Required work
When the string "return" is part of a line below, that line should be copied.

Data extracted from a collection
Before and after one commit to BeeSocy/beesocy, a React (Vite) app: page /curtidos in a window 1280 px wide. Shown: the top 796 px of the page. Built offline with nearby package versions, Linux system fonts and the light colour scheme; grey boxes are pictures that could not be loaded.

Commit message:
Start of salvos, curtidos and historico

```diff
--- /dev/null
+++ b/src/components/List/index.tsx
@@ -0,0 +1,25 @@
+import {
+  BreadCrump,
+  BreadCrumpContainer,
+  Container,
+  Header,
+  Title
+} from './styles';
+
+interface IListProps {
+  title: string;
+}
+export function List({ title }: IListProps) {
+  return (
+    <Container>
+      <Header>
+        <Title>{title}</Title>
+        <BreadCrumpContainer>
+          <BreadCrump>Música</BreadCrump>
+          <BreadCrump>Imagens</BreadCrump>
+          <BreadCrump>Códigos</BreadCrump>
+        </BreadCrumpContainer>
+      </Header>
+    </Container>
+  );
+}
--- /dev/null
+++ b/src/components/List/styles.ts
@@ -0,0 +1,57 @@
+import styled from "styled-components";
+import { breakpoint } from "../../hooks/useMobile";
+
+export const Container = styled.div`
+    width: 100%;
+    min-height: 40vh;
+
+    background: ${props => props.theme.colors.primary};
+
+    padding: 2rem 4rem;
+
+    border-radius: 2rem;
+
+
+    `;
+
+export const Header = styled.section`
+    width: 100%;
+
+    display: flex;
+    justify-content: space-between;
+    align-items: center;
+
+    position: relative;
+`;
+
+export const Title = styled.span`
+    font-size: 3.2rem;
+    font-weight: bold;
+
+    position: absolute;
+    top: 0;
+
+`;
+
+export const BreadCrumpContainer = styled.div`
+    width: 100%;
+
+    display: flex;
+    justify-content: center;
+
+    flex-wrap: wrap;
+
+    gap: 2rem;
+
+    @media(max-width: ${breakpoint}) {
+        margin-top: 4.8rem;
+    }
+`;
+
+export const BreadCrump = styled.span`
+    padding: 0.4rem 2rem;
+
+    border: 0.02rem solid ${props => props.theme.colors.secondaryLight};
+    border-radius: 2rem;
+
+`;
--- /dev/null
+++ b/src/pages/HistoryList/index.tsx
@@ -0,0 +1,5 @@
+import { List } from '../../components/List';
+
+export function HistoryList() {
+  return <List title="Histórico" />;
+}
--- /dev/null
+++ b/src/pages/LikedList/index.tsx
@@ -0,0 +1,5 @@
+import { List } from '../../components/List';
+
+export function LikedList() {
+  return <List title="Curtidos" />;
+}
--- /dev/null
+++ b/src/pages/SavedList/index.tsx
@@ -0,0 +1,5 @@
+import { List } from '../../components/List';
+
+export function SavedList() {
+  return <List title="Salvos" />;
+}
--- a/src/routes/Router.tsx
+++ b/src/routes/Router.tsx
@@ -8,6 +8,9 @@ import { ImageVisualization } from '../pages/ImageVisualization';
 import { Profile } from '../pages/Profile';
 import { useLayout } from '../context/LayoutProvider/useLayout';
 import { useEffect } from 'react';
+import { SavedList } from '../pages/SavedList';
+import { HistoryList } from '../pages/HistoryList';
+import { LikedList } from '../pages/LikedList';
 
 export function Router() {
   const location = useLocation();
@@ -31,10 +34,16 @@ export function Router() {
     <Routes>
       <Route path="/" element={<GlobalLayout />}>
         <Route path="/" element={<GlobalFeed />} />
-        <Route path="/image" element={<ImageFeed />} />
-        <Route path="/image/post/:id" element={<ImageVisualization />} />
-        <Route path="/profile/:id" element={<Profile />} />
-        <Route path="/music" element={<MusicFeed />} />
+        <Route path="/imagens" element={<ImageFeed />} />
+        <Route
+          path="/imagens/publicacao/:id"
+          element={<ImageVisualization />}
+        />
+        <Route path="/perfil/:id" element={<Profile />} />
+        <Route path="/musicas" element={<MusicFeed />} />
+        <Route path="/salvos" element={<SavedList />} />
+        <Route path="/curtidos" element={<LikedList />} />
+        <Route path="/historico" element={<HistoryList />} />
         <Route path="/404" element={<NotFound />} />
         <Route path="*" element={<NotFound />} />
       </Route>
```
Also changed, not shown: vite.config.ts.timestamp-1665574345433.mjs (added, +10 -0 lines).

Exercise result
+  return (
+  return <List title="Histórico" />;
+  return <List title="Curtidos" />;
+  return <List title="Salvos" />;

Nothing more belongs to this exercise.